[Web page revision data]
·····

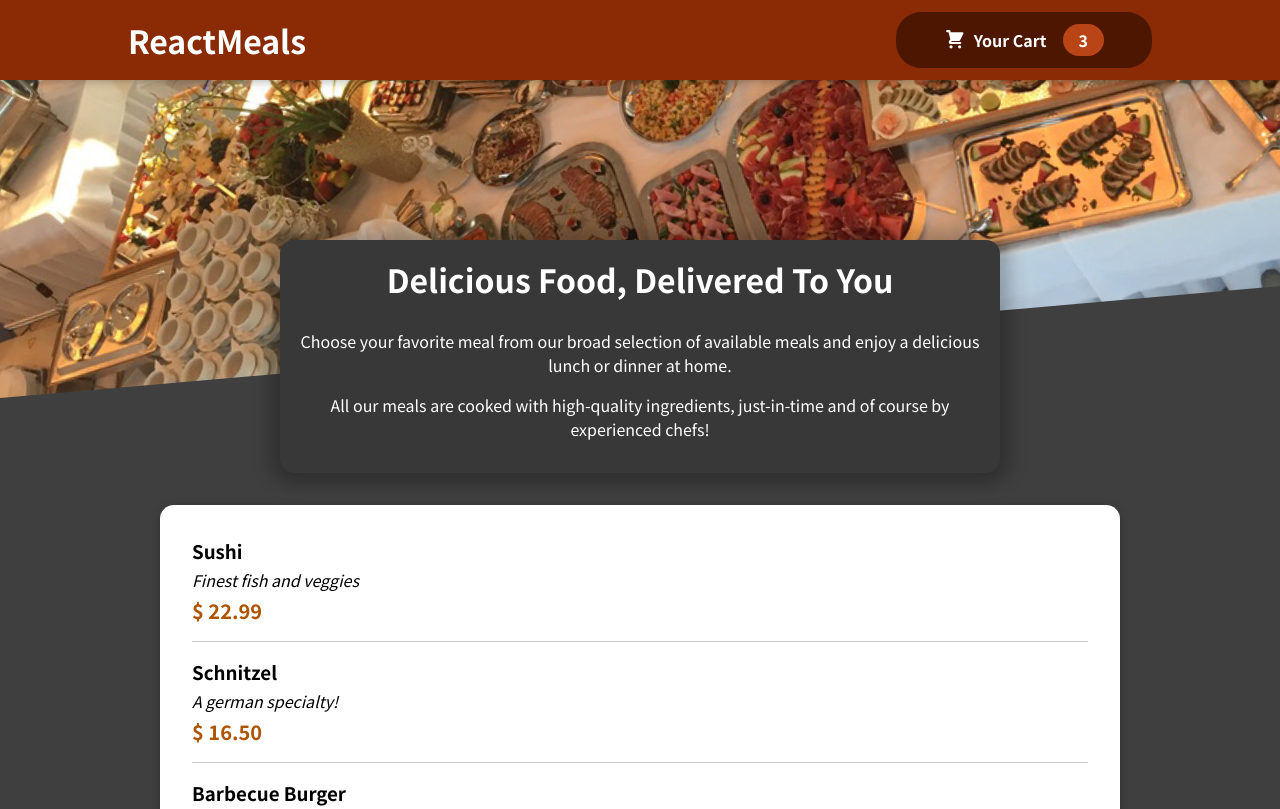
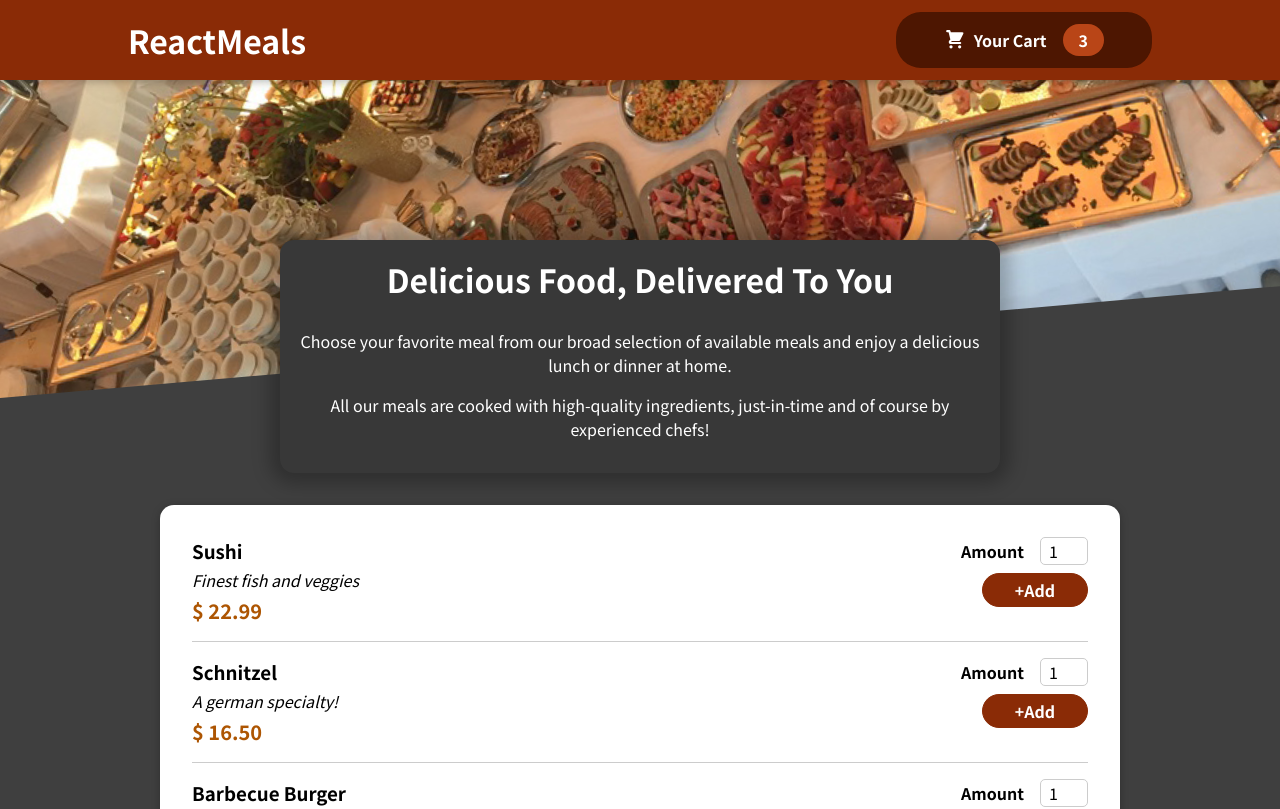
Before and after one commit to sarthak13gupta/food-order-app, a React (Create React App) app: page / in a window 1280 px wide. Shown: the top 809 px of the page. Built offline with nearby package versions, Linux system fonts and the light colour scheme.

Commit message:
added form

```diff
--- a/src/Components/Meals/AvailableMeals.jsx
+++ b/src/Components/Meals/AvailableMeals.jsx
@@ -1,6 +1,6 @@
 import classes from "./AvailableMeals.module.css";
 
-import Card from "../Card/Card";
+import Card from "../UI/Card";
 import MealItem from "./MealItem/MealItem";
 
 const DUMMY_MEALS = [
--- a/src/Components/Meals/MealItem/MealItem.jsx
+++ b/src/Components/Meals/MealItem/MealItem.jsx
@@ -1,6 +1,6 @@
 
 import classes from "./MealItem.module.css"
-
+import MealItemForm from "./MealItemForm";
 
 const MealItem = (props) => {
     const price = `$ ${props.price.toFixed(2)}`
@@ -11,7 +11,7 @@
         <div className={classes.description}>{props.description}</div>
         <div className={classes.price}>{price}</div>
       </div>
-      <div></div>
+      <div><MealItemForm/></div>
     </li>
   );
 };
--- /dev/null
+++ b/src/Components/Meals/MealItem/MealItemForm.jsx
@@ -0,0 +1,23 @@
+import classes from "./MealItemForm.module.css";
+import Input from "../../UI/Input";
+
+const MealItemForm = (props) => {
+  return (
+    <form className={classes.form}>
+      <Input
+        label="Amount"
+        input={{
+          id: "Amount",
+          type: "number",
+          min: "1",
+          max: "5",
+          step: "1",
+          defaultValue: "1",
+        }}
+      />
+      <button>+Add</button>
+    </form>
+  );
+};
+
+export default MealItemForm;
--- /dev/null
+++ b/src/Components/Meals/MealItem/MealItemForm.module.css
@@ -0,0 +1,20 @@
+.form {
+    text-align: right;
+}
+
+.form button {
+    font: inherit;
+    cursor: pointer;
+    background-color: #8a2b06;
+    border: 1px solid #8a2b06;
+    color: white;
+    padding: 0.25rem 2rem;
+    border-radius: 20px;
+    font-weight: bold;
+}
+
+.form button:hover,
+.form button:active {
+    background-color: #641e03;
+    border-color: #641e03;
+}
--- /dev/null
+++ b/src/Components/UI/Input.jsx
@@ -0,0 +1,13 @@
+
+import classes from "./Input.module.css"
+
+const Input = (props) => {
+    return (
+        <div className={classes.input}>
+            <label htmlFor={props.input.id}>{props.label}</label>
+            <input {...props.input} />
+        </div>
+    )
+}
+
+export default  Input
--- /dev/null
+++ b/src/Components/UI/Input.module.css
@@ -0,0 +1,18 @@
+.input {
+    display: flex;
+    align-items: center;
+    margin-bottom: 0.5rem;
+}
+
+.input label {
+    font-weight: bold;
+    margin-right: 1rem;
+}
+
+.input input {
+    width: 3rem;
+    border-radius: 5px;
+    border: 1px solid #ccc;
+    font: inherit;
+    padding-left: 0.5rem;
+}
```
Also changed, not shown: src/Components/UI/Card.jsx (renamed from src/Components/Card/Card.jsx), src/Components/UI/Card.module.css (renamed from src/Components/Card/Card.module.css).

·····

- _To do_
Each record above goes into the copy unchanged; the pictures do not.

- _Worked solution_
Before and after one commit to sarthak13gupta/food-order-app, a React (Create React App) app: page / in a window 1280 px wide. Shown: the top 809 px of the page. Built offline with nearby package versions, Linux system fonts and the light colour scheme.

Commit message:
added form

```diff
--- a/src/Components/Meals/AvailableMeals.jsx
+++ b/src/Components/Meals/AvailableMeals.jsx
@@ -1,6 +1,6 @@
 import classes from "./AvailableMeals.module.css";
 
-import Card from "../Card/Card";
+import Card from "../UI/Card";
 import MealItem from "./MealItem/MealItem";
 
 const DUMMY_MEALS = [
--- a/src/Components/Meals/MealItem/MealItem.jsx
+++ b/src/Components/Meals/MealItem/MealItem.jsx
@@ -1,6 +1,6 @@
 
 import classes from "./MealItem.module.css"
-
+import MealItemForm from "./MealItemForm";
 
 const MealItem = (props) => {
     const price = `$ ${props.price.toFixed(2)}`
@@ -11,7 +11,7 @@
         <div className={classes.description}>{props.description}</div>
         <div className={classes.price}>{price}</div>
       </div>
-      <div></div>
+      <div><MealItemForm/></div>
     </li>
   );
 };
--- /dev/null
+++ b/src/Components/Meals/MealItem/MealItemForm.jsx
@@ -0,0 +1,23 @@
+import classes from "./MealItemForm.module.css";
+import Input from "../../UI/Input";
+
+const MealItemForm = (props) => {
+  return (
+    <form className={classes.form}>
+      <Input
+        label="Amount"
+        input={{
+          id: "Amount",
+          type: "number",
+          min: "1",
+          max: "5",
+          step: "1",
+          defaultValue: "1",
+        }}
+      />
+      <button>+Add</button>
+    </form>
+  );
+};
+
+export default MealItemForm;
--- /dev/null
+++ b/src/Components/Meals/MealItem/MealItemForm.module.css
@@ -0,0 +1,20 @@
+.form {
+    text-align: right;
+}
+
+.form button {
+    font: inherit;
+    cursor: pointer;
+    background-color: #8a2b06;
+    border: 1px solid #8a2b06;
+    color: white;
+    padding: 0.25rem 2rem;
+    border-radius: 20px;
+    font-weight: bold;
+}
+
+.form button:hover,
+.form button:active {
+    background-color: #641e03;
+    border-color: #641e03;
+}
--- /dev/null
+++ b/src/Components/UI/Input.jsx
@@ -0,0 +1,13 @@
+
+import classes from "./Input.module.css"
+
+const Input = (props) => {
+    return (
+        <div className={classes.input}>
+            <label htmlFor={props.input.id}>{props.label}</label>
+            <input {...props.input} />
+        </div>
+    )
+}
+
+export default  Input
--- /dev/null
+++ b/src/Components/UI/Input.module.css
@@ -0,0 +1,18 @@
+.input {
+    display: flex;
+    align-items: center;
+    margin-bottom: 0.5rem;
+}
+
+.input label {
+    font-weight: bold;
+    margin-right: 1rem;
+}
+
+.input input {
+    width: 3rem;
+    border-radius: 5px;
+    border: 1px solid #ccc;
+    font: inherit;
+    padding-left: 0.5rem;
+}
```
Also changed, not shown: src/Components/UI/Card.jsx (renamed from src/Components/Card/Card.jsx), src/Components/UI/Card.module.css (renamed from src/Components/Card/Card.module.css).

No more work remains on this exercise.